Last year my big message was that if you say a book is inappropriate because a character in it is transgender/has an alcoholic parent/uses profane language, what kind of message does that send to a child who is transgender, has an alcoholic parent, and is constantly inundated by swearing? This year my big themes were that while any parent can make choices for their own child, no parent should make choices for the community as a whole, and that if a book is offensive, or frightening, or goes against your values, than you have the choice of not reading it.

I also talked about that whole E&P incident, how parents cherrypicked the vulgar language in the book to "prove" to our principal why it didn't belong in a middle school. And how now that I've educated myself more about that, what I wish I could have articulated then--that the hateful language in the book is used by characters who are either abusive, or who are unaware of the whole story and heedless of the impact their words have. That the book shows that we don't always know what other people are going through, so we should give them grace and kindness, not ugliness and mockery. That if those words offend you, then they are doing their job. They were used cruelly in the book, not as something to emulate. I also talked about the need to read a book before clamoring for its removal. Anyone who's actually read Eleanor and Park knows what I just said. Anyone who's read Harry Potter knows it's about love and sacrifice and friendship, not devil worship.

My experience with E&P also led me to information about the correct way a book challenge is supposed to be handled.

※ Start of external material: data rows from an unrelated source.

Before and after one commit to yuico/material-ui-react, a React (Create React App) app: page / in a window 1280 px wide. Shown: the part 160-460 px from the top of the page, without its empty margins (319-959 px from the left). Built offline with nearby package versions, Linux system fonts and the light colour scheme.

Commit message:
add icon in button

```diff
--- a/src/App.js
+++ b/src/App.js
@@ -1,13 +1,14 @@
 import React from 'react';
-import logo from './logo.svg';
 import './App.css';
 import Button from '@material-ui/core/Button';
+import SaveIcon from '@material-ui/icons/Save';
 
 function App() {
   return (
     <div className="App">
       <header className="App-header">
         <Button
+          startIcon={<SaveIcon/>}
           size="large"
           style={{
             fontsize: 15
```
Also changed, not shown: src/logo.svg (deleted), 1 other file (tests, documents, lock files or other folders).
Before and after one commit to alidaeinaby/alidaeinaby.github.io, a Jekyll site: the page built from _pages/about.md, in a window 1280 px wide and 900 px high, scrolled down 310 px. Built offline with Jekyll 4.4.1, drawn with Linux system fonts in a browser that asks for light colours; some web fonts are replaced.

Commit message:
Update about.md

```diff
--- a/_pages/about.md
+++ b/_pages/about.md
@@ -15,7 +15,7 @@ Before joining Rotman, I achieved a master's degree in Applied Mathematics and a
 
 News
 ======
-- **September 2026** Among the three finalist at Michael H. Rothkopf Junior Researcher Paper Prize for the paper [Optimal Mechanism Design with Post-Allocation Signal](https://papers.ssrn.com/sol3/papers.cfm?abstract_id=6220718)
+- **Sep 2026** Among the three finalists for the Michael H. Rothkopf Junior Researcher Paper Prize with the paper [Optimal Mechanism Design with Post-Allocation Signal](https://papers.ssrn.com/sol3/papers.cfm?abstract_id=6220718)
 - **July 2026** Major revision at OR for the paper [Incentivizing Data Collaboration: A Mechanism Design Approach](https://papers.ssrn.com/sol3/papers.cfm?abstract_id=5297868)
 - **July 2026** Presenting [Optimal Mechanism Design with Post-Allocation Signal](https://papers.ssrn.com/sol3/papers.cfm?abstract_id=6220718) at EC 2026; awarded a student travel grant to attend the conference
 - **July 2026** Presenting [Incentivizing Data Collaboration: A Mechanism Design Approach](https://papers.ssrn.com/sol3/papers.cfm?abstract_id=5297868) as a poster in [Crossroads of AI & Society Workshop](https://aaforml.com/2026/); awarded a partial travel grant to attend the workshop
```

Amy Anne's school librarian, resplendent in polka dots throughout the story, attempts to remind her boss about the district policy, only to lose her job. This part was highly improbable--while a principal might want to move quickly to placate an angry parent, being told that they are violating board policy would slow them right down. And you can't just fire a librarian--she seemed to be a licensed media specialist, which means she'd have the support of the teachers' union. At any rate, I've since researched my own district's policy and am much better equipped to push back if there's a next time.

My students, as ever, grabbed the challenged and banned books as quickly as they could. Both copies of Forever and both copies of Eleanor and Park were checked out. Someone checked out This One Summer and someone borrowed George. One boy asked, red faced and smirking, if he could actually check out It's Perfectly Normal. He was still reading it during silent reading time today, giggling and showing bits to his friends at times, but also focused and serious at times.  (Side note: I loved books about puberty when I was that age. You don't want to have to ask adults, you don't even know what you don't know, you don't want to reveal ignorance to peers, and well, online sex ed quickly gets overwhelming and non-factual. A no-nonsense book is so helpful.)

Touting banned books makes me feel like a rebel, I must admit.  Banning a book is no proof of literary quality, but hey, neither is NOT banning a book. If there is merit in a book, if it can serve as a window or mirror, as a safe way to learn about hard things, if it can answer questions a reader is afraid to ask, if it can help a young person to find value in reading, then that book has a place in my classroom library. As I told one class yesterday, there is no place for 50 Shades of Grey, because it does none of those things. (Not that I would prevent any adults from reading it, or even prohibit young people from reading it on their own--just that it's not defendable in a classroom.)

I started my day with two "I read banned books" buttons on my lanyard, but handed them to students, one reading One Flew Over the Cuckoo's Nest and one reading Speak. We read banned books.

image from here; buttons provided in many Oregon libraries

My Banned Books Week posts over the years:
Talking Banned Books with Middle Schoolers 2015
I Read Banned Books; Can I Let My Students Do the Same? 2015
Banned Books Week 2016
Flotsam and Jetsam 2017

Today's post was inspired by Anne of My Head is Full Of Books writing her TTT this week about challenged and banned books. She has a great list!